Problem details -> Scan the material that follows. Copy every line containing the word "output".

Data provided ->
= = =

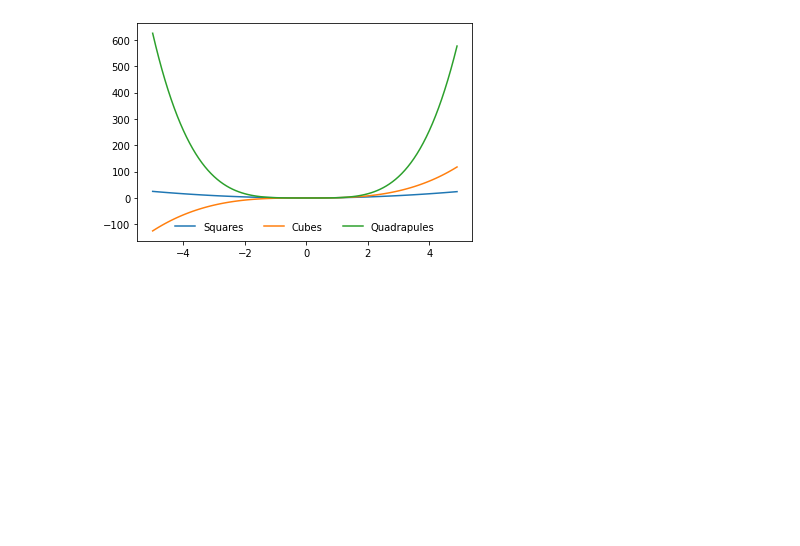
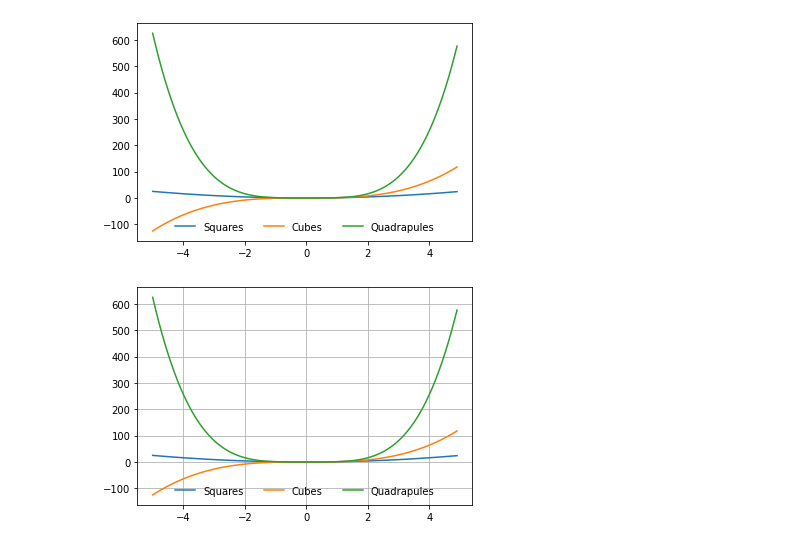
Before and after one commit to pkmariya/Python, a Jupyter notebook: MariyaMatPlotLib.ipynb, the cells around one changed output. Saved outputs shown, nothing was run; the diff lists cells and outputs as text; code cells hidden in the pictures; blank space fills up the shorter version.

```diff
--- a/MariyaMatPlotLib.ipynb
+++ b/MariyaMatPlotLib.ipynb
@@ -248,3 +250,17 @@ plt.legend(['Squares', 'Cubes', 'Quadrapules'], loc='lower center', ncol=3, fram
 plt.show()
 # %% [output]
 [figure]
+# %%
+# to add Grid to the graph
+x3 = np.arange(-5, 5, step=0.1)
+y3 = x3**2
+y4 = x3**3
+y5 = x3**4
+plt.plot(x3, y3)
+plt.plot(x3, y4)
+plt.plot(x3, y5)
+plt.legend(['Squares', 'Cubes', 'Quadrapules'], loc='lower center', ncol=3, frameon=False)
+plt.grid()
+plt.show()
+# %% [output]
+[figure, added]
```
Also changed, not shown: parts of 4 cells of this notebook.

= = =

Completed exercise ->
Before and after one commit to pkmariya/Python, a Jupyter notebook: MariyaMatPlotLib.ipynb, the cells around one changed output. Saved outputs shown, nothing was run; the diff lists cells and outputs as text; code cells hidden in the pictures; blank space fills up the shorter version.
 # %% [output]
+# %% [output]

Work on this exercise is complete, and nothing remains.